What is conservation?
It’s a word you probably encounter every time you visit the Zoo or read something we post online, but what does it mean? There’s not really an official definition, but I like to think of conservation as anything that helps wildlife or the environment. This includes individual action, environmental laws, non-governmental programs for wildlife, sustainability initiatives, and so much more. Regardless of the type of conservation work, it’s important to know that it’s a team effort. Individual action is more impactful when more people participate. Environmental laws are only effective when there’s framework for monitoring and enforcement. And programs for wildlife rely on broad networks of support, often including volunteers and donors.
That’s why Zoo Atlanta works with a diverse collection of conservation programs to protect wildlife and wild places. From the world’s smallest turtle species (bog turtles) right here in Georgia, to Earth’s largest land mammal (elephants) in Africa, we’re proud to support a variety of projects around the world working to preserve biodiversity. Throughout this year, our Conservation Blogs will highlight the partnerships that you make possible through your support of the Zoo.
These partnerships are as diverse as the wildlife and ecosystems they’re working to protect, but they all meet certain criteria that Zoo Atlanta assesses when choosing which projects and programs to support. First and foremost, they must address the specific threats to the species or ecosystem they aim to protect. For example, if the primary cause of a species’ population decline is habitat loss, rear-and-release efforts are unlikely to be effective without protected habitat to provide a safe environment for released animals. Using a science-based approach is also essential to success.
Since threats to wildlife are typically interrelated, conservation programs must be multi-dimensional to be effective. Whether we’re considering a one-time grant or a long-term commitment, we look beyond ecological and scientific endeavors to evaluate how potential partners work with their local communities. For example, do they support the local economy by training and hiring from nearby communities? Are they thinking about the future and building capacity by training local students to participate in their work? Do they offer educational programs and/or host community awareness events? These are all indicators that a project is likely to deliver long-term benefits to both wildlife and people.
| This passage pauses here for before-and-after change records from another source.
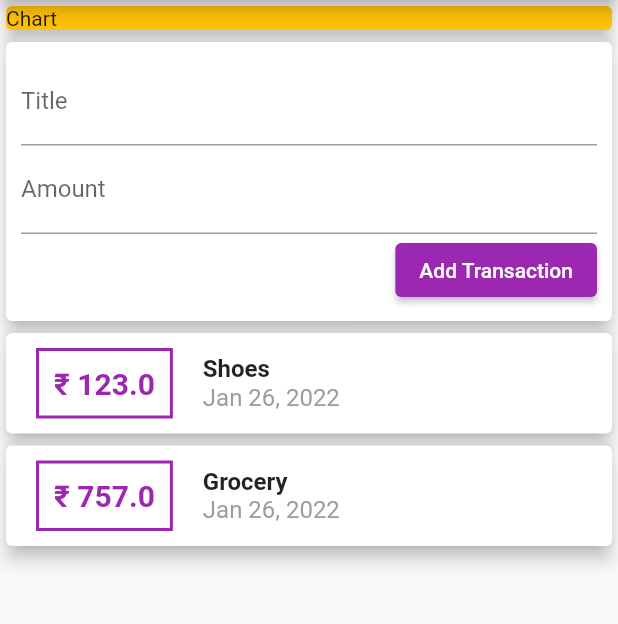
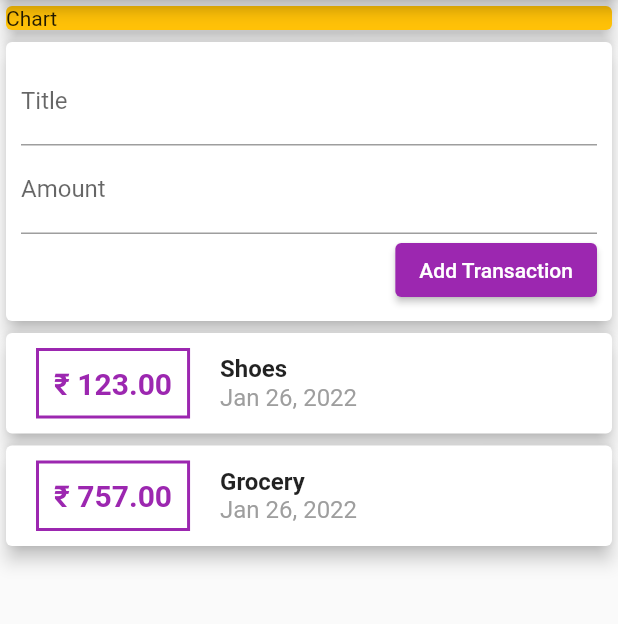
Before and after one commit to Sharan-121/Personal-Expense-Tracker, a Flutter app: the screen it shows after launch, on a phone screen of 412 x 824 dp, the part 84-708 px from its top. Run offline on Flutter 3.47's test engine with Material 2 defaults, Android fonts, the phone set to English and light mode, and no system bars.

Commit message:
Minor changes

```diff
--- a/lib/widgets/transactions_list.dart
+++ b/lib/widgets/transactions_list.dart
@@ -10,7 +10,7 @@ class TransList extends StatelessWidget {
   @override
   Widget build(BuildContext context) {
     return Container(
-      height: 300,
+      height: 400,
       child: ListView.builder(
         itemBuilder: (context, index) {
           return Card(
@@ -27,7 +27,7 @@ class TransList extends StatelessWidget {
                       ),
                     ),
                     child: Text(
-                      '\₹ ${transList[index].cost}',
+                      '\₹ ${transList[index].cost.toStringAsFixed(2)}',
                       style: TextStyle(
                         fontWeight: FontWeight.bold,
                         fontSize: 20,
```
These are just some of the criteria we look for in potential conservation partners. As you follow along with us throughout the year, we’ll highlight the amazing work our colleagues in conservation are doing across the globe to protect and preserve wildlife. We hope you’ll be inspired to get involved by either taking action at home or by joining us in supporting our partners in conservation. Wildlife and wild places need us.